### Problem requirements
Within the listing below, how many lines hold "modified"? Reply with that number and no other text.

### Records
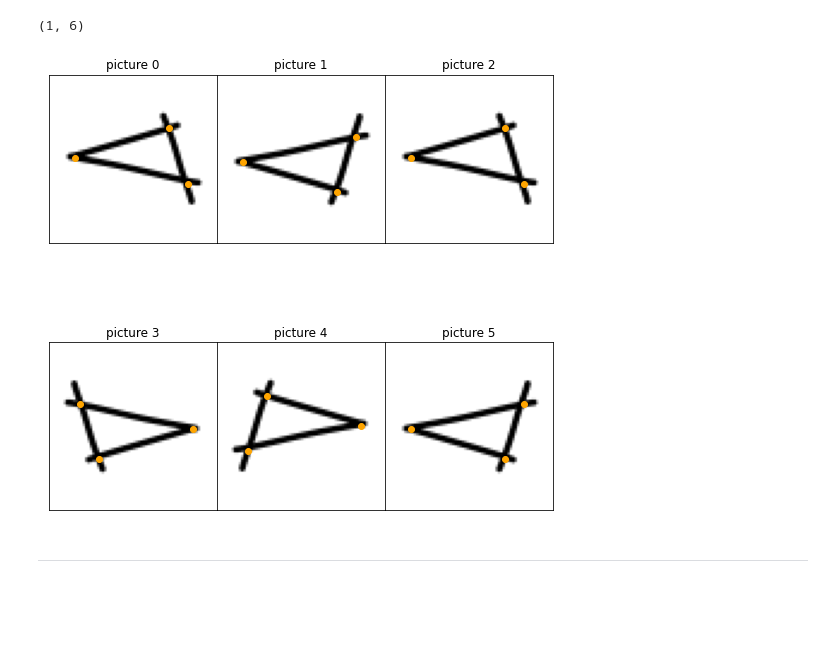
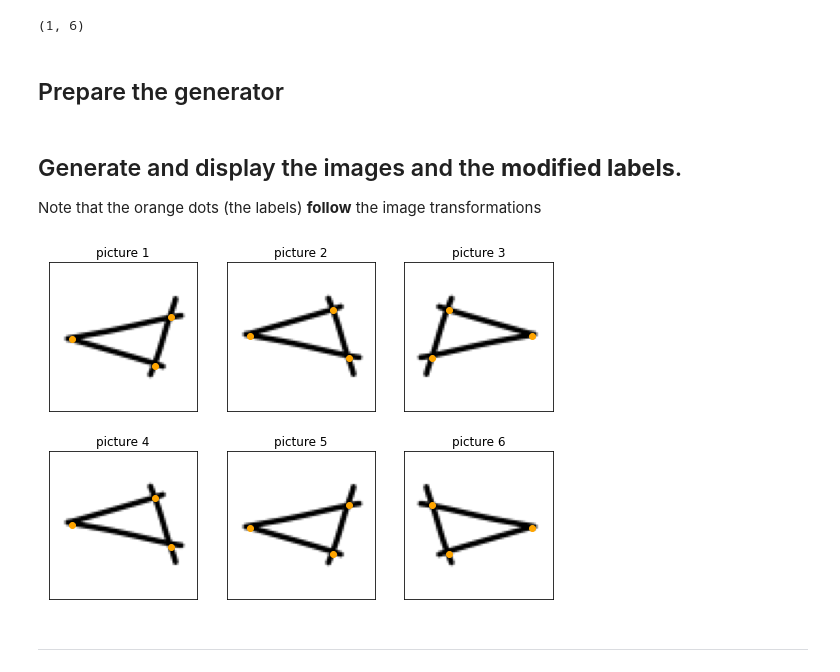
Before and after one commit to frobertpixto/tf_keras_generator_with_targets, a Jupyter notebook: tf_generator_with_target.ipynb, the cells around one changed output. Cells and saved outputs as stored; diff of their text form; code cells hidden in the pictures; blank space fills up the shorter version.

```diff
--- a/tf_generator_with_target.ipynb
+++ b/tf_generator_with_target.ipynb
@@ -34,8 +35,7 @@ seed(12)
 # %%
-# A simple Keras Generator with modified target Y as we apply transformation on image X
 # Based on: https://stanford.edu/~shervine/blog/keras-how-to-generate-data-on-the-fly
 class MyDataGenerator(Sequence):
-    'Generates data for Keras'
+    'A simple Keras Generator with modified target Y as we apply transformation on image X'
 
     def __init__(self, list_IDs: [int], x_set, y_set, batch_size: int=32, dim: tuple=(70, 70), n_channels: int=1, n_vertices: int=4, shuffle: bool=True, horiz_flip_percent: float=0, vert_flip_percent: float=0):
         'Initialization'
@@ -76,7 +76,7 @@ class MyDataGenerator(Sequence):
             np.random.shuffle(self.indexes)
 
     def __data_generation(self, list_IDs_temp: [int]):
-        'Generates data containing batch_size samples'  # X : (n_samples, *dim, n_channels)
+        'Generates data containing batch_size samples'  # X : (nb_samples, *dim, nb_channels)
         # Initialization
         X = np.empty((self.batch_size, *self.dim, self.n_channels))
         y = np.empty((self.batch_size, self.n_vertices * 2))
@@ -93,7 +93,7 @@ class MyDataGenerator(Sequence):
             if (indices_lr[i] < self.horiz_flip_percent):  # Flip Left - Right
                 # Modify the Image
                 image = np.fliplr(image)
-                # modify the label
+                # Modify the label
                 for m in range(nb_labels):
                     if m % 2 == 0:
                         label[m] = 1 - label[m] # Flip the x
@@ -101,7 +101,7 @@ class MyDataGenerator(Sequence):
             if (indices_ud[i] < self.vert_flip_percent):  # Flip Up - Down
                 # Modify the Image
                 image = np.flipud(image)
-                # modify the label
+                # Modify the label
                 for m in range(nb_labels):
                     if m % 2 == 1:
                         label[m] = 1 - label[m] # Flip the y
@@ -148,6 +150,8 @@ xb.shape
 yb.shape
 # %% [output]
 (1, 6)
+# %% [markdown]
+## Prepare the generator
 # %%
 # We prepare a generator where we do horizontal and vertical flip of the image and labels
 datagenTest = MyDataGenerator(indexes, xb, yb, batch_size=1, \
@@ -159,21 +163,23 @@ def plot_sample(X, y, axs):
     axs.imshow(X.reshape(image_size, image_size), cmap="gray") # Put the Image
     y = y.ravel()
     axs.scatter(image_size * y[0::2], image_size * y[1::2], c='orange') # Add the labels as orange dots
+# %% [markdown]
+## Generate and display the images and the **modified labels**.
+Note that the orange dots (the labels) **follow** the image transformations
 # %%
-# Generate and display the images and the modified labels.
-# Note that the orage dots (the labels) follow the image transformations
-fig = plt.figure(figsize=(7, 7))
-fig.subplots_adjust(hspace=0.13,wspace=0.0001,
+fig = plt.figure(figsize=(7, 5))
+fig.subplots_adjust(hspace=0.1,wspace=0.2,
                     left=0,right=1,bottom=0,top=1)
 nb_pictures = 6
 
 for i_pic in range(nb_pictures):
     x,y = datagenTest.__getitem__(0) # <--- Calling the Generator here
-    ax = fig.add_subplot(nb_pictures / 3, 3, i_pic + 1, xticks=[], yticks=[])
+
+    ax  = fig.add_subplot(nb_pictures / 3, 3, i_pic + 1, xticks=[], yticks=[])
     plot_sample(x, y, ax)
-    ax.set_title("picture " + str(i_pic))
+    ax.set_title("picture " + str(i_pic + 1))
 plt.show()
 # %% [output]
-[figure, old version]
+[figure, new version]
 # %% [markdown]
 ***
```
Also changed, not shown: parts of 5 cells of this notebook, 1 other file.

### Exercise result
4